The album doesn’t start out this way, however. Rose begins the album with “Red Face,” a track lamenting her relationship's recent split. As the rhythm guitar breaks through the track it reveals Rose as less desperate and more accepting of the recent occurrences. This is certainly not your typical break-up album.
Rose’s musicality in the studio is, honestly, somewhat lacking. Most of the Middle of the Road consists of a simple acoustic guitar, with the occasional rhythm breakdown. Rose truly shines in concert though. Often accompanied by Björn Ågren, Sam Nadel, and Simba Bhebhe, the four create an incredible performance with a Jack White-esque rhythm guitar and grooving bass-lines. Combine these musicians together and Lucy Rose transforms from simply a female Bon Iver, into a sound not unlike Battles’ Gloss Drop album with an additional female vocalist. Lucy Rose’s live performance is able to win over a suspicious audience with the tip of a hat; many shows start slowly, but by the end, the audience wants an encore from the opening act themselves.

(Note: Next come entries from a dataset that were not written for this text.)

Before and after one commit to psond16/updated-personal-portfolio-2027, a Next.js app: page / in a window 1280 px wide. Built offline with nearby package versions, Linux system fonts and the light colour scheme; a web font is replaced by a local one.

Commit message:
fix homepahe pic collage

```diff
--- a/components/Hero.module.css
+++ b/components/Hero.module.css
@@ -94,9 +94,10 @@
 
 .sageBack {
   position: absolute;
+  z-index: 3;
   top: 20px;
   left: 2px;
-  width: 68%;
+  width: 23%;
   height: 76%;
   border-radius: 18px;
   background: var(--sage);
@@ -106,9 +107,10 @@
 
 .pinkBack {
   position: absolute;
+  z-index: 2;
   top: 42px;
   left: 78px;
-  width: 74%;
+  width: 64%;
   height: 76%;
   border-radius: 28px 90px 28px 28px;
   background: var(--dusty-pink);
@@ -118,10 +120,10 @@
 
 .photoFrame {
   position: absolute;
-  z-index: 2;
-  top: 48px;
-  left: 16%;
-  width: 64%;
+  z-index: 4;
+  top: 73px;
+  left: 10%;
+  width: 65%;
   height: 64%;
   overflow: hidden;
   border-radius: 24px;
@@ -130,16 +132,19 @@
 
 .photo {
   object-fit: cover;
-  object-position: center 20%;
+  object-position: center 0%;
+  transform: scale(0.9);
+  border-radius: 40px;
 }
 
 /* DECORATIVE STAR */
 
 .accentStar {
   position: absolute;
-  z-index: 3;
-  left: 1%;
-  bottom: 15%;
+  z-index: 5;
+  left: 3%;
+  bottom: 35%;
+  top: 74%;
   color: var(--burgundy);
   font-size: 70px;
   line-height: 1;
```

For a debut album, Middle of the Road is brilliant, yet it doesn’t quite set Lucy Rose as a master of her art form. Regardless, it is safe to assume that there will be more quality material produced by Rose and her gang of musicians in the future. Rose’s live performance though is truly spectacular, out-performing the studio album by a long shot.
by Zach Gordon